3.2 Architectural Considerations
The second set of principles governs the overall architecture of Perl 6. These principles are connected to the past, present, and future of Perl, and define the fundamental purpose of Perl 6. No principle stands alone; each is balanced against the others.
3.2.1 Perl Should Stay Perl
Everyone agrees that Perl 6 should still be Perl, but the question is, what exactly does that mean? It doesn't mean Perl 6 will have exactly the same syntax. It doesn't mean Perl 6 will have exactly the same features. If it did, Perl 6 would just be Perl 5. So, the core of the question is what makes Perl "Perl"?
18.104.22.168 True to the original purpose
Perl will stay true to its designer's original intended purpose. Larry wanted a language that would get the job done without getting in his way. The language had to be powerful enough to accomplish complex tasks, but still lightweight and flexible. As Larry is fond of saying, "Perl makes the easy things easy and the hard things possible." The fundamental design philosophy of Perl hasn't changed. In Perl 6, the easy things are a little easier and the hard things are more possible.
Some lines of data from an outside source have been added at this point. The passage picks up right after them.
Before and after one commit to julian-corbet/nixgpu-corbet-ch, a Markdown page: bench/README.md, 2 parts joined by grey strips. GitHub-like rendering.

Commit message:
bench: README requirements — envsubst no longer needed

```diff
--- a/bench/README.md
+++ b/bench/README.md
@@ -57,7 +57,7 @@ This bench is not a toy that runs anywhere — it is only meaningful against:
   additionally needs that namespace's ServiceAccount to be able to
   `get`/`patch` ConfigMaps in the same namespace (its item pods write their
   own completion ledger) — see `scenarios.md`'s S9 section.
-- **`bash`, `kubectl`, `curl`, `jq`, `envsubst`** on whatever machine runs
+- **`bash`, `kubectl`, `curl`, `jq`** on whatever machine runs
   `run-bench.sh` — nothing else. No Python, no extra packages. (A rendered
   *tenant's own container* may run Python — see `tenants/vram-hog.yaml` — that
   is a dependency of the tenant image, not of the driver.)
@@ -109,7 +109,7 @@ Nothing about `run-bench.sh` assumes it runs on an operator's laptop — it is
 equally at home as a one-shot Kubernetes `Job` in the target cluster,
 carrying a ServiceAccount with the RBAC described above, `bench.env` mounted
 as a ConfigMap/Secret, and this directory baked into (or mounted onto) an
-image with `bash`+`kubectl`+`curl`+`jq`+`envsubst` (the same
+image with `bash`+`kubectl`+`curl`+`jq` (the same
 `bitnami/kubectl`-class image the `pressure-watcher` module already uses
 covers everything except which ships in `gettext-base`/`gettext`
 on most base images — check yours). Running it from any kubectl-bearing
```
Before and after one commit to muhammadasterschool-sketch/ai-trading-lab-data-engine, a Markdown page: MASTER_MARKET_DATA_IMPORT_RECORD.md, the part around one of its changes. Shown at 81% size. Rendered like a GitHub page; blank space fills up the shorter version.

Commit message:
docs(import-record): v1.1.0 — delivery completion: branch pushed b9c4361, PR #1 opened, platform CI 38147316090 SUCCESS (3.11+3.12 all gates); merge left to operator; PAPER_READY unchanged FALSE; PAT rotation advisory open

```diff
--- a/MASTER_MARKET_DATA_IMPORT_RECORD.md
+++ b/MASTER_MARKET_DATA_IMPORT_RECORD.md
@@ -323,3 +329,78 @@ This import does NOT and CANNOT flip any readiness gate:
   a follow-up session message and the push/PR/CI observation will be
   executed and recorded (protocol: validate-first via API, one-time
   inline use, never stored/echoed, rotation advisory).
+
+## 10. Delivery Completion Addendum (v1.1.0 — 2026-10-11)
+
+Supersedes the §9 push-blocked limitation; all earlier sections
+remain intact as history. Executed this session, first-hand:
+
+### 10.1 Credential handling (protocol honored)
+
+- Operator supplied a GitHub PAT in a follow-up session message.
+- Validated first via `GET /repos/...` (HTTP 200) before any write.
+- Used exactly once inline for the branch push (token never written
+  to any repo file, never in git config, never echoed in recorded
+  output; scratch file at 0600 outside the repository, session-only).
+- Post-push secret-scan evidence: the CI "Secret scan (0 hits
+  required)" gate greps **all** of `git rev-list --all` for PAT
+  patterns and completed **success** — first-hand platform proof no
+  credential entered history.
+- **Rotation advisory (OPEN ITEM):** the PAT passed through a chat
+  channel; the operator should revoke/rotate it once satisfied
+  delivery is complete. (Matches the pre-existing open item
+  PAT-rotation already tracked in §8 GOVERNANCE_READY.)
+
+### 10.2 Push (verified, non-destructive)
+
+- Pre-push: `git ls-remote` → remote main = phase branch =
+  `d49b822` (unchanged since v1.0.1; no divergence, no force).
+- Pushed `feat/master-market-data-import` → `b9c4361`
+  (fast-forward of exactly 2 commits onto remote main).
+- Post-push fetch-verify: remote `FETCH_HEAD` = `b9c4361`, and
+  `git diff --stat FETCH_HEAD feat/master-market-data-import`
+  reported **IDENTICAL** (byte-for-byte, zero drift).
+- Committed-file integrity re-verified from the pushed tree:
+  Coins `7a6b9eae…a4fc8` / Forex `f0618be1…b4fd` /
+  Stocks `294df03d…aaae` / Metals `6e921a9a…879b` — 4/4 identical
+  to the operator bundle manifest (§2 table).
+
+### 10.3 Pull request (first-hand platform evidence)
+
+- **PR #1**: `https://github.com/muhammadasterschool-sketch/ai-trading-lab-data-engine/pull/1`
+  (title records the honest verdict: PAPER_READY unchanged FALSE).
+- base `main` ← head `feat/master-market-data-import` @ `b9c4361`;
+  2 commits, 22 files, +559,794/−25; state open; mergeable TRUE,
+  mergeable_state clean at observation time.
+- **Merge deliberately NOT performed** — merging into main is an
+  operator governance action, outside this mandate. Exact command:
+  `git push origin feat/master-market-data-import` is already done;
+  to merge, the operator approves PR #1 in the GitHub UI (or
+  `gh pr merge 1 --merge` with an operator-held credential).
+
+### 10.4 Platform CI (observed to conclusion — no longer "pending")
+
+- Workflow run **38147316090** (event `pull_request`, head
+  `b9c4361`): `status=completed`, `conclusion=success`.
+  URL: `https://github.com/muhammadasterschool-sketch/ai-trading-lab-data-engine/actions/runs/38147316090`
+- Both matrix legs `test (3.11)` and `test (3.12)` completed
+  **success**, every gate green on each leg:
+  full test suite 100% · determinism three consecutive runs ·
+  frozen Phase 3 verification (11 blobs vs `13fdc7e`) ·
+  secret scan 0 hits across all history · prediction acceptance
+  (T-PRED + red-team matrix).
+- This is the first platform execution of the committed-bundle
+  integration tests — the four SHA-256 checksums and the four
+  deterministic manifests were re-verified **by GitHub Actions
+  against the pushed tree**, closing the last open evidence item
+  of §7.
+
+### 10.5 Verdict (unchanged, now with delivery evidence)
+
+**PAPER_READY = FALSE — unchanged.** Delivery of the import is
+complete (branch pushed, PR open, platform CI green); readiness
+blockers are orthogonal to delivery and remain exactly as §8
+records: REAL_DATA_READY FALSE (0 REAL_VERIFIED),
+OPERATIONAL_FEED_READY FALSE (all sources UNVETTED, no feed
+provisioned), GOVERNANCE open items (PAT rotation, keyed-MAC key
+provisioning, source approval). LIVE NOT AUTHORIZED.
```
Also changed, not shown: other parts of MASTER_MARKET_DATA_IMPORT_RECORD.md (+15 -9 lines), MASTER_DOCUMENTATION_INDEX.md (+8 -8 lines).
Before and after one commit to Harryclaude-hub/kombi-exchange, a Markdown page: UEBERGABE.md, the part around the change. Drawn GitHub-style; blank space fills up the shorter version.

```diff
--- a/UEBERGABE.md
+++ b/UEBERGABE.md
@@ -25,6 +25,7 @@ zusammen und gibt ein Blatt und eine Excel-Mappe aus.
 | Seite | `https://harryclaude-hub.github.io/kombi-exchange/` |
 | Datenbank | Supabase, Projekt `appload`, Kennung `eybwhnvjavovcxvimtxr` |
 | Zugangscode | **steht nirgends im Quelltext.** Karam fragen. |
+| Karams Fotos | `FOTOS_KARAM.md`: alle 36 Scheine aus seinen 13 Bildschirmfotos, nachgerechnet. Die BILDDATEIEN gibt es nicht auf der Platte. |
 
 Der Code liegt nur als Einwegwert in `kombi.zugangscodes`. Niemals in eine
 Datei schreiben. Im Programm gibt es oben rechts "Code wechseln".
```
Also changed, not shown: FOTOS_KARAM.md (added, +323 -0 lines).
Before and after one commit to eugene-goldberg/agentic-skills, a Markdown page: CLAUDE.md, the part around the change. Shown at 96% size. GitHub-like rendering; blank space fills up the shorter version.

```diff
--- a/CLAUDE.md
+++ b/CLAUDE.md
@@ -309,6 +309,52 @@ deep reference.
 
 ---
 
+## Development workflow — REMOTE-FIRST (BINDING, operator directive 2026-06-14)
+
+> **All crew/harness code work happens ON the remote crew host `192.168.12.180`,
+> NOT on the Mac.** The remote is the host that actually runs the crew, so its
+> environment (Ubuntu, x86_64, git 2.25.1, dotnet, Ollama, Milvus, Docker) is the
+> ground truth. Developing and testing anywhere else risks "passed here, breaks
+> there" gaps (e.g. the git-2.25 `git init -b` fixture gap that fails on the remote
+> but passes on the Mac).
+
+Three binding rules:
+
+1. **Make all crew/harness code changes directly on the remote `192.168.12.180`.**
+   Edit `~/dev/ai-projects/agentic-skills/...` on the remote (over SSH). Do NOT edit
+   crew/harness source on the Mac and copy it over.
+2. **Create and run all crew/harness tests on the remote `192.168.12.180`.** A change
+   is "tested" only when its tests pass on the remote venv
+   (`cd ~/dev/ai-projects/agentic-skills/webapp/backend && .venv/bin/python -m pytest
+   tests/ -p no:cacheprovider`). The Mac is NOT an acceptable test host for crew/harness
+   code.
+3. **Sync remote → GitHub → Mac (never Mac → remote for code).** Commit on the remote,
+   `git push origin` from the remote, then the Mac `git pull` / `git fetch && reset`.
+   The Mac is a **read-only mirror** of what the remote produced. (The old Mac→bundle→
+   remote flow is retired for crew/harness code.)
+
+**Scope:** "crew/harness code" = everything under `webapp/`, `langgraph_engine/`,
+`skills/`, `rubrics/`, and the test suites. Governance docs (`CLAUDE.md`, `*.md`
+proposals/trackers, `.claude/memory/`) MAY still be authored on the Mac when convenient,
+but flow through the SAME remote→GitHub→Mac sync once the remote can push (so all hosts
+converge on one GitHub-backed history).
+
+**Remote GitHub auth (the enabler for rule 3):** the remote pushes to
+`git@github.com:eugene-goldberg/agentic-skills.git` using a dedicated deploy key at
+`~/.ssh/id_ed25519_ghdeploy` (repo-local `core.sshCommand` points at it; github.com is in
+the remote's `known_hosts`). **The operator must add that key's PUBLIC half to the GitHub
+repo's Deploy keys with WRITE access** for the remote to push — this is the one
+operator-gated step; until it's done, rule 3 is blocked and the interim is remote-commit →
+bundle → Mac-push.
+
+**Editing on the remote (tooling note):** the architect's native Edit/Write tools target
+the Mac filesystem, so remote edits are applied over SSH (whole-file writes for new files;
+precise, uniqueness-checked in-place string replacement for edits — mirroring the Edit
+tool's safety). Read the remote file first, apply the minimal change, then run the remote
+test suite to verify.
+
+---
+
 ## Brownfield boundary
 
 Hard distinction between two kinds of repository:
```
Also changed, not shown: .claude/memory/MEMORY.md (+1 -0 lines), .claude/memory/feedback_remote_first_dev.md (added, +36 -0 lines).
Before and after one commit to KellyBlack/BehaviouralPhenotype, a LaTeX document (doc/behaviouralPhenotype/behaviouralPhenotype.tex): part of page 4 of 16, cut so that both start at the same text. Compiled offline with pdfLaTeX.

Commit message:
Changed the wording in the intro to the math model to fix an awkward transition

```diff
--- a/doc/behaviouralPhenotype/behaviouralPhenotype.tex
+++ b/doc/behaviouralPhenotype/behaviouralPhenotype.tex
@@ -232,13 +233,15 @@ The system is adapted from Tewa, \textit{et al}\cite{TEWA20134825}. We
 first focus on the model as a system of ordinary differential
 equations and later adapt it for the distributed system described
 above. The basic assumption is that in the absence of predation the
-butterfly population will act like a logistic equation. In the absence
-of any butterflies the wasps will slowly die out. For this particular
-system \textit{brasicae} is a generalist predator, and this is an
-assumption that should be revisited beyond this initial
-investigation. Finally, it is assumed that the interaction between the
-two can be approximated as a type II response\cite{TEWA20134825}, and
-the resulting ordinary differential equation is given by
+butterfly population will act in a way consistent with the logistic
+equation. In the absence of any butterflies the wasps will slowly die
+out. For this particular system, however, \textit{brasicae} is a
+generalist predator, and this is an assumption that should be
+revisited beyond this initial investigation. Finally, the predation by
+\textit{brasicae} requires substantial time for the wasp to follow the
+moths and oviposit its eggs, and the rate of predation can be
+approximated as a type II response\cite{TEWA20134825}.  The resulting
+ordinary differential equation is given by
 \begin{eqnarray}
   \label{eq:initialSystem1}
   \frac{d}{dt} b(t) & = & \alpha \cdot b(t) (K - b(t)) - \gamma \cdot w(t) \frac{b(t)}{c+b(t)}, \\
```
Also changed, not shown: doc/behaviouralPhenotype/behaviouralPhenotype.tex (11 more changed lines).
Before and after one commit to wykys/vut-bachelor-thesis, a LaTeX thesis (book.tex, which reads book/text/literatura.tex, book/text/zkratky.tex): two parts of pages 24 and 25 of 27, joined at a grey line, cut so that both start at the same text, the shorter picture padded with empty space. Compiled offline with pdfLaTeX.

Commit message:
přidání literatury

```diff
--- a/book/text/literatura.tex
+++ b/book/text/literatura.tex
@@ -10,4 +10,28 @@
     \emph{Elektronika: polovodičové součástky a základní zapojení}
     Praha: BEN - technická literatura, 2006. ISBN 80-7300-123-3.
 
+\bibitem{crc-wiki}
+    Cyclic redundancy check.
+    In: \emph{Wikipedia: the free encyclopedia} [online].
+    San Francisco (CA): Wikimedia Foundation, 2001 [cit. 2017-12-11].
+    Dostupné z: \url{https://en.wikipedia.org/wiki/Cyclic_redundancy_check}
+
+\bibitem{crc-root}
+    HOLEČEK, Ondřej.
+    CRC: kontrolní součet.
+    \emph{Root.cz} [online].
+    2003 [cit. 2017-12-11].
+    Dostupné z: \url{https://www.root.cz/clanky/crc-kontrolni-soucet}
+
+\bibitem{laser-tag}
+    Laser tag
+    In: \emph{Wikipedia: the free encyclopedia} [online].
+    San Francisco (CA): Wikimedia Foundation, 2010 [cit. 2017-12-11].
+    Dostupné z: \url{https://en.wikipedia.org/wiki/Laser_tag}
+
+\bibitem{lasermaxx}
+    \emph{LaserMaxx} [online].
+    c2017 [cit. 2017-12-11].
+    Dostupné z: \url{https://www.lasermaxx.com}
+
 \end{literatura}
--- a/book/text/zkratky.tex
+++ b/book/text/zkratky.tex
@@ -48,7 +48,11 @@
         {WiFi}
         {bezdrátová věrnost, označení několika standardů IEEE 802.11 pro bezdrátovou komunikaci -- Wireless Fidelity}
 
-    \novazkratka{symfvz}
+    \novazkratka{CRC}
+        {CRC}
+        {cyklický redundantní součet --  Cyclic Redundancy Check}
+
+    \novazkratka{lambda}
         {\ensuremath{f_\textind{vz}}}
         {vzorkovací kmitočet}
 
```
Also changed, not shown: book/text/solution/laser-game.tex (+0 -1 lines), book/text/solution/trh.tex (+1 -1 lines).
Perl 6 will be familiar to Perl 5 users. The fundamental syntax is still the same. It's just a little cleaner and a little more consistent. The basic feature set is still the same. It adds some powerful features that will probably change the way we code in Perl, but they aren't required.
Learning Perl 6 will be like American English speakers learning Australian English, not English speakers learning Japanese. Sure, there are some vocabulary changes, and the tone is a little different, but it is still—without any doubt—English.
Perl 6 will be mechanically translatable from Perl 5. In the long term, this isn't nearly as important as what it will be like to write code in Perl 6. But during the transition phase, automatic translation will be important. It will allow developers to start moving ahead before they understand every subtle nuance of every change. Perl has always been about learning what you need now and learning more as you go.
3.2.2 Important New Features
Perl 6 will add a number of features such as exceptions, delegation, multi-method dispatch, continuations, coroutines, and currying, to name a few. These features have proven useful in other languages and provide a great deal of power for solving certain problems. They improve the stability and flexibility of the language.
Many of these features are traditionally difficult to understand. Perl takes the same approach as always: provide powerful tools, make them easy to use, and leave it up to the user to decide whether and how to use them. Most users probably won't even know they're using currying when they use the assuming method.
Features like these are an important part of preparing Perl for the future. Who knows what development paradigms might develop in a language that has this combination of advanced features in a form easily approachable by the average programmer. It may not be a revolution, but it's certainly evolution.
3.2.3 Long-Term Usability
Perl 6 isn't a revision intended to last a couple of years and then be tossed out. It's intended to last 20 years or more. This long-range vision affects the shape of the language and the process of building it. We're not interested in the latest fad or in whipping up a few exciting tricks. We want strong, dependable tools with plenty of room to grow. And we're not afraid to take a little extra time now to get it right. This doesn't mean Perl 6.0 will be perfect, any more than any other release has been perfect. It's just another step of progress.